Bill Lundberg

Lundberg’s Lifelong Lessons: Physical Wellness and Fitness

Written by Emma McCormick

Coach Bill Lundberg has been head coach of men and women’s cross country and track for twenty-seven years. He recently transitioned into teaching the core class Physical Wellness Dynamics, which is dreaded by some, loved by others, and full of life lessons no matter the opinion.

Physical wellness teaches students about the health aspects of fitness and asks them to participate in weekly active labs that feature anything from mountain biking to running circuits to cross-country skiing. The idea for the course developed over time and is continually changing.

Although there are other good professors who teach physical wellness, Coach is the one most people know.

“I’m at the center of it,” he said, “because I teach one of the lectures and almost all of the labs. That was the goal, that I would be there to encourage and connect with a lot of our student body.”

The course came about as part of the College’s wellness initiative, which Coach was to be a part of from the get go.

“President Arnn said, ‘Let’s have Lundberg lead our kids. He can get out there and work out with them, try to lead them, and use his enthusiasm.’”

And that’s what he does.

“I have 160 to 170 students a semester,” Coach said. “It’s very much a part of my life. Fridays are crazy right now, with an 8:00, 9:00, 10:00, 11:00, 1:00, 2:00, and 3:00 lab.”

Because Coach participates in everything he has the students do, he sometimes ends up getting in seven workouts. “If the students mountain bike—that’s three to four miles—that’s almost thirty miles for me,” he said. And as the students learn, so does Coach. “I never mountain biked before this wellness initiative. Road biking was something I did. With mountain biking, it’s not if you’re going down, it’s when you’re going down.”

Another focus of the course is the book Spark by Jon Ratey. As Coach Lundberg explained, “It is about the effects of exercise on the whole person.” Spark teaches the connection between the mind and exercise, which has the amazing ability to prevent diseases and improve quality of life.

“It’s all about what we can do to keep up our health and enjoy the outdoors,” Coach said. “That’s why I’m so fired up to be a part of it. It’s benefitting me surely, but it’s also benefitting the students…. You don’t want to live sixty or seventy years and have no quality of life. I bike with people over seventy, and I struggle to keep up with them. I want to be like that when I’m seventy.”

If anyone can inspire students to learn to love the outdoors and physical activity, Coach Lundberg can. The physical wellness class completes Hillsdale’s liberal arts requirement, because, as we know, “We want to keep working on the whole person here.” And Coach was quick to remind me that being physically aware and fit has long-term effects.

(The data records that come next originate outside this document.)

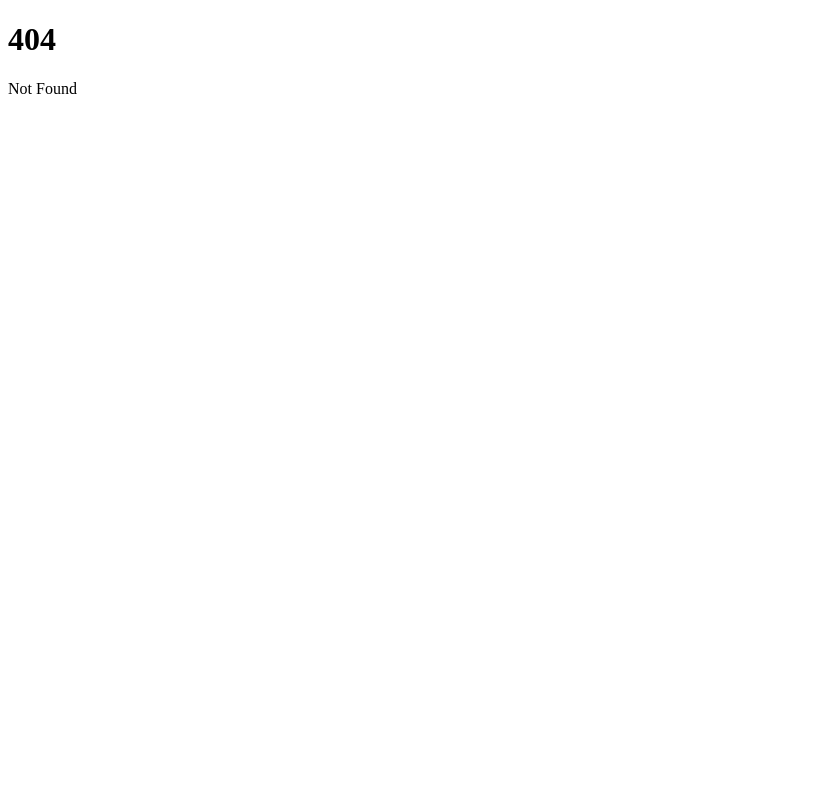
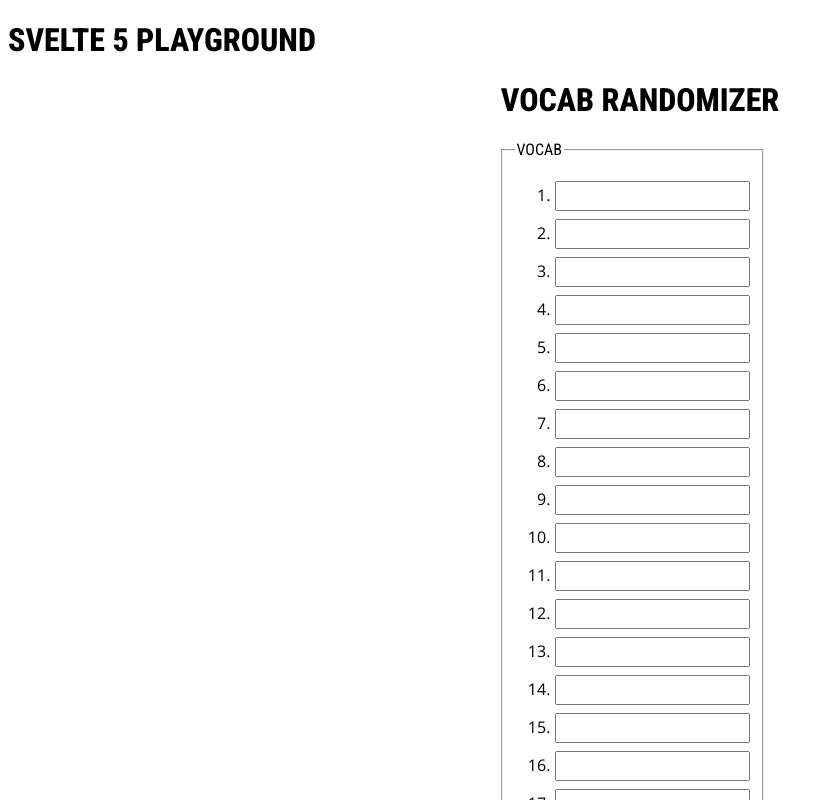
Before and after one commit to GMSoudersJr/work-smarter, a SvelteKit app: page /randomizer in a window 1280 px wide. Before the commit this address had no page. Shown: the top 800 px of the page, without its empty margins (0-833 px from the left). Built offline with nearby package versions, Linux system fonts and the light colour scheme.

Commit message:
feat: create vocab word randomizer

```diff
--- /dev/null
+++ b/src/app.css
@@ -0,0 +1,29 @@
+.all-caps-400 {
+  font-family: "Roboto Condensed", serif;
+  font-optical-sizing: auto;
+  font-weight: 400;
+  font-style: normal;
+}
+
+.all-caps-600 {
+  font-family: "Roboto Condensed", serif;
+  font-optical-sizing: auto;
+  font-weight: 600;
+  font-style: normal;
+}
+
+.all-caps-800 {
+  font-family: "Roboto Condensed", serif;
+  font-optical-sizing: auto;
+  font-weight: 800;
+  font-style: normal;
+}
+
+.regular-font {
+  font-family: "Open Sans", serif;
+  font-optical-sizing: auto;
+  font-weight: 400;
+  font-style: normal;
+  font-variation-settings:
+    "wdth" 100;
+}
--- a/src/app.html
+++ b/src/app.html
@@ -3,6 +3,9 @@
 	<head>
 		<meta charset="utf-8" />
 		<link rel="icon" href="%sveltekit.assets%/favicon.png" />
+		<link rel="preconnect" href="https://fonts.googleapis.com">
+		<link rel="preconnect" href="https://fonts.gstatic.com" crossorigin>
+		<link href="https://fonts.googleapis.com/css2?family=Open+Sans:ital,wght@0,300..800;1,300..800&family=Roboto+Condensed:ital,wght@0,100..900;1,100..900&display=swap" rel="stylesheet">
 		<meta name="viewport" content="width=device-width, initial-scale=1" />
 		%sveltekit.head%
 	</head>
--- /dev/null
+++ b/src/routes/+layout.svelte
@@ -0,0 +1,12 @@
+<script lang="ts">
+  import "../app.css";
+
+  let { children } = $props();
+</script>
+
+<h1 class="all-caps-800">SVELTE 5 PLAYGROUND</h1>
+
+{@render children()}
+
+<style>
+</style>
--- /dev/null
+++ b/src/routes/randomizer/+page.server.ts
@@ -0,0 +1,79 @@
+import type { Actions } from './$types';
+
+export const actions = {
+	randomize: async ({ request }) => {
+		//TODO Randomize the given list
+		const data = await request.formData();
+
+		const word_1 = data.get('word_1')?.toString();
+		const word_2 = data.get('word_2')?.toString();
+		const word_3 = data.get('word_3')?.toString();
+		const word_4 = data.get('word_4')?.toString();
+		const word_5 = data.get('word_5')?.toString();
+		const word_6 = data.get('word_6')?.toString();
+		const word_7 = data.get('word_7')?.toString();
+		const word_8 = data.get('word_8')?.toString();
+		const word_9 = data.get('word_9')?.toString();
+		const word_10 = data.get('word_10')?.toString();
+		const word_11 = data.get('word_11')?.toString();
+		const word_12 = data.get('word_12')?.toString();
+		const word_13 = data.get('word_13')?.toString();
+		const word_14 = data.get('word_14')?.toString();
+		const word_15 = data.get('word_15')?.toString();
+		const word_16 = data.get('word_16')?.toString();
+		const word_17 = data.get('word_17')?.toString();
+		const word_18 = data.get('word_18')?.toString();
+		const word_19 = data.get('word_19')?.toString();
+		const word_20 = data.get('word_20')?.toString();
+
+		const allWords = [
+			word_1,
+			word_2,
+			word_3,
+			word_4,
+			word_5,
+			word_6,
+			word_7,
+			word_8,
+			word_9,
+			word_10,
+			word_11,
+			word_12,
+			word_13,
+			word_14,
+			word_15,
+			word_16,
+			word_17,
+			word_18,
+			word_19,
+			word_20
+		];
+
+		function getRandomInteger(max: number): number {
+			return Math.floor(Math.random() * max);
+		}
+
+
+		function randomizeWords(listOfWords: (string | undefined)[]): (string | undefined)[] {
+			const result: (string | undefined)[] = [];
+
+			function updateLists() {
+				const randomIndexNumber = getRandomInteger(listOfWords.length);
+				const randomWord = listOfWords.splice(randomIndexNumber, 1)[0];
+				result.push(randomWord);
+			}
+
+			while (listOfWords.length > 0) updateLists();
+
+			return result;
+		}
+
+		const randomizedWords = randomizeWords(allWords);
+		console.table(randomizedWords);
+
+		return {
+			success: true,
+			data: randomizedWords
+		}
+	}
+} satisfies Actions;
--- /dev/null
+++ b/src/routes/randomizer/+page.svelte
@@ -0,0 +1,104 @@
+<script lang="ts">
+  import type { PageProps } from "./$types";
+  import { enhance, applyAction } from "$app/forms";
+  import type { SubmitFunction } from "@sveltejs/kit";
+
+  let { data, form }: PageProps = $props();
+  console.log(data);
+
+  const useEnhance: SubmitFunction = ({
+    formData,
+    formElement,
+    action,
+    cancel,
+    submitter
+  }) => {
+    cancel();
+    const entries = formData.entries();
+    entries.forEach(e => console.log(e));
+    return async ({ result, update }) => {
+      await applyAction(result);
+    }
+  }
+</script>
+
+<header class="header">
+  <h1 class="all-caps-800">VOCAB RANDOMIZER</h1>
+</header>
+
+<main class="main">
+
+  <section id="vocab-list" class="section">
+    <form
+      method="POST"
+      action="?/randomize"
+      class="form"
+      use:enhance={useEnhance}
+    >
+      <fieldset>
+        <legend class="all-caps-400">VOCAB</legend>
+        <ol>
+        {#each Array.from(Array(20).keys()) as entry}
+          <li class="regular-font">
+            <input
+              class="regular-font"
+              required
+              type="text"
+              name={`word_${entry + 1}`}
+            />
+          </li>
+        {/each}
+        </ol>
+        <input type="submit" value="RANDOMIZE" class="all-caps-400"/>
+      </fieldset>
+    </form>
+  </section>
+
+  <section id="randomized-list" class="section">
+  {#if form?.success}
+    <h2 class="all-caps-600">RANDOMIZED</h2>
+  {/if}
+
+  {#if form?.data}
+    <ol class="regular-font">
+    {#each form.data as randomizedWord}
+      <li class="regular-font">{randomizedWord}</li>
+    {/each}
+    </ol>
+  {/if}
+  </section>
+
+</main>
+
+<style>
+  .header {
+    text-align: center;
+  }
+  .main {
+    display: flex;
+    justify-content: center;
+    gap: 1rem;
+  }
+  .form {
+    li {
+      padding-bottom: 0.5rem;
+    }
+
+    input {
+      padding: 0.25rem 0.5rem;
+    }
+
+    input[type="submit"] {
+      width: 100%;
+    }
+  }
+  .section#randomized-list {
+    h2 {
+      margin-top: 0;
+    }
+
+    li {
+      padding-bottom: 0.5rem;
+    }
+  }
+</style>
--- /dev/null
+++ b/src/routes/randomizer/+page.ts
@@ -0,0 +1,7 @@
+import type { PageLoad } from './$types';
+
+export const load: PageLoad = () => {
+	return {
+		data: 'hello'
+	}
+}
```
Also changed, not shown: src/routes/+page.server.ts (added, +79 -0 lines), src/routes/+page.svelte (+5 -2 lines).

“It’s something we can do for our intellect, and to really enhance our memory and our motivation,” he said. “To be healthy is more productive in the end and can lead to better results.”

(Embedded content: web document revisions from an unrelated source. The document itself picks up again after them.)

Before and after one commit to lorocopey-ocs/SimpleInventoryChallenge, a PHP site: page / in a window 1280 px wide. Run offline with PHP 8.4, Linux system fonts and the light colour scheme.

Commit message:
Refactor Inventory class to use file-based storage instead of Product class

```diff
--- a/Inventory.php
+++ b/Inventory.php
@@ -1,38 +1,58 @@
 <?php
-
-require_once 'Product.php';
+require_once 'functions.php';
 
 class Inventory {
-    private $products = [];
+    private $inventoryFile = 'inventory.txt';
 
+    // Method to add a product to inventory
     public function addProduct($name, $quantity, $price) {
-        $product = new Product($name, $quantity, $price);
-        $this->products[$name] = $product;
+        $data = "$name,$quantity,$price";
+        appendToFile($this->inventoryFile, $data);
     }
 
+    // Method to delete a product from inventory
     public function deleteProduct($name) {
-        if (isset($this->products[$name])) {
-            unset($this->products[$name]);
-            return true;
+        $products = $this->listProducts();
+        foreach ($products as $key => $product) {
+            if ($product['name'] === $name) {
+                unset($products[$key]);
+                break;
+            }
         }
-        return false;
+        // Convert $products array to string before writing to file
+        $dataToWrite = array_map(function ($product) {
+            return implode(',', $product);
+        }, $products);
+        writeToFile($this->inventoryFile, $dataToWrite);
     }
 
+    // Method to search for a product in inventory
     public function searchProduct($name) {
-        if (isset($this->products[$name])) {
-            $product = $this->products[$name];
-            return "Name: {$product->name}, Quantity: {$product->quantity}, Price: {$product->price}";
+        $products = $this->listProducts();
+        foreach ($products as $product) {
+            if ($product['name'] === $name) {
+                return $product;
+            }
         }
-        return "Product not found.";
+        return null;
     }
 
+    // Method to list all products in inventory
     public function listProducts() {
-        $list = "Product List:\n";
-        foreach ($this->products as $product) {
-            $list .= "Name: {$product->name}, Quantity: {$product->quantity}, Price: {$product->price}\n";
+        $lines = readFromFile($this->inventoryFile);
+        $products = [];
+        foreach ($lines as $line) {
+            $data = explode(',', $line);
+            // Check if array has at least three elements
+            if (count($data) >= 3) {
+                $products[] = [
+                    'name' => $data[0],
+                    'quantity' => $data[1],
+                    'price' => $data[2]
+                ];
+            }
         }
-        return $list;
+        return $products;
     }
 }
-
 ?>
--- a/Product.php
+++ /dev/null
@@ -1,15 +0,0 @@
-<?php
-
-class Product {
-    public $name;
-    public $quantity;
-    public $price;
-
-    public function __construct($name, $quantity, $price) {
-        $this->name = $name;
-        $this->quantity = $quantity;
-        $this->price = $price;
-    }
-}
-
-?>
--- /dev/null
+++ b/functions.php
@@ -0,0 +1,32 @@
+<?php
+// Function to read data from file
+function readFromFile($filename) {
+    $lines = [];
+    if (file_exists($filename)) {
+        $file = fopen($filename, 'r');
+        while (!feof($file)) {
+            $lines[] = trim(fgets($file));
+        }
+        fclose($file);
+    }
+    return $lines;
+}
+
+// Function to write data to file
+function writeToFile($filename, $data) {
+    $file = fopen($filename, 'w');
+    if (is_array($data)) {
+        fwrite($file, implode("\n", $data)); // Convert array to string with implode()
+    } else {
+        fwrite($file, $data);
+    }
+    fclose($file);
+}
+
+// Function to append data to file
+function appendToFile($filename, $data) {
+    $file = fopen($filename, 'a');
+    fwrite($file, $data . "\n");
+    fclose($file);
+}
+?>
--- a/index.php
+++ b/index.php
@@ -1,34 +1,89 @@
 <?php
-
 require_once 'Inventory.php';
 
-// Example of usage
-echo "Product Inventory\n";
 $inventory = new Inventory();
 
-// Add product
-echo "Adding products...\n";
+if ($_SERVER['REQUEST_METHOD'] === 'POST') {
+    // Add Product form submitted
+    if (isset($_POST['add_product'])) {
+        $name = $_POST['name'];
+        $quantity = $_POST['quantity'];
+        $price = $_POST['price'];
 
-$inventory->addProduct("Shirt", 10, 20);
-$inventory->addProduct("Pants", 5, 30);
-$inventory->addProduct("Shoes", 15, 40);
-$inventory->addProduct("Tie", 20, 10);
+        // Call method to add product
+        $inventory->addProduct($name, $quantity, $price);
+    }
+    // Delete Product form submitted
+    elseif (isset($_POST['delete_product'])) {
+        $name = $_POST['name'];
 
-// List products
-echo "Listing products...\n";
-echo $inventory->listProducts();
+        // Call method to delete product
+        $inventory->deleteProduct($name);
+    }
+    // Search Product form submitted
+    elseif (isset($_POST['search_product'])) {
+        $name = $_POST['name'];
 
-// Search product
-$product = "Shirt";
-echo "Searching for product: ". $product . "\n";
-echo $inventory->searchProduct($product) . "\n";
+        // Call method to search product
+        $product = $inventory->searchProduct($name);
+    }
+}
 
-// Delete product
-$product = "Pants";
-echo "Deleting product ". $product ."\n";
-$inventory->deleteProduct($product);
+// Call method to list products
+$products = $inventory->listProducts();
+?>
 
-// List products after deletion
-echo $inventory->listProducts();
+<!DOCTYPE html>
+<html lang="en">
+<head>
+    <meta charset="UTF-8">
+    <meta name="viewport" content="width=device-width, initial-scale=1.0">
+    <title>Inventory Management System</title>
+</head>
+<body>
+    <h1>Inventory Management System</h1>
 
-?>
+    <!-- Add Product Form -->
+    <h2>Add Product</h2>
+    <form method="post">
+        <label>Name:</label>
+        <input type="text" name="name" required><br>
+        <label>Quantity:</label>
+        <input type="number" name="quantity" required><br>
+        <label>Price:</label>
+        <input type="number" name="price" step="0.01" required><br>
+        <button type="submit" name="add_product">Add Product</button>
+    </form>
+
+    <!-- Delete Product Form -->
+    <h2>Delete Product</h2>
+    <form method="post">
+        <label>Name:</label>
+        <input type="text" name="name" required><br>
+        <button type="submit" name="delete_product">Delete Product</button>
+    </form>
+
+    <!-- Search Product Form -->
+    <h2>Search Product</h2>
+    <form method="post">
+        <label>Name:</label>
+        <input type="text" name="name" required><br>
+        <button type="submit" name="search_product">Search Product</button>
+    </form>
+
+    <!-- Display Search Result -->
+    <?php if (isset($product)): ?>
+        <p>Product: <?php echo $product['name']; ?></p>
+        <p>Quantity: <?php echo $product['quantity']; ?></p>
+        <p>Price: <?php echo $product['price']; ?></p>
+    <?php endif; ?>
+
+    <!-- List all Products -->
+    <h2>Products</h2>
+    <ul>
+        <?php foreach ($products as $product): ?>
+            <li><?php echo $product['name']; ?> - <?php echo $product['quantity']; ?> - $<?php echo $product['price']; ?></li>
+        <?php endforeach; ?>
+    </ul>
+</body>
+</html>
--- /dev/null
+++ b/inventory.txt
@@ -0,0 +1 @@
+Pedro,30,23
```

Emma McCormickEmma McCormick, ’19, is an economics major from Coeur d’Alene, Idaho, where she loves to get outside to hike, camp, and ski. She started the Outdoor Adventures Club to try to keep that up in Hillsdale. She is the Public Relations officer of Praxis, and an RA in Olds Dorm. When she isn’t studying, or working at AJ’s, you might find her outside running.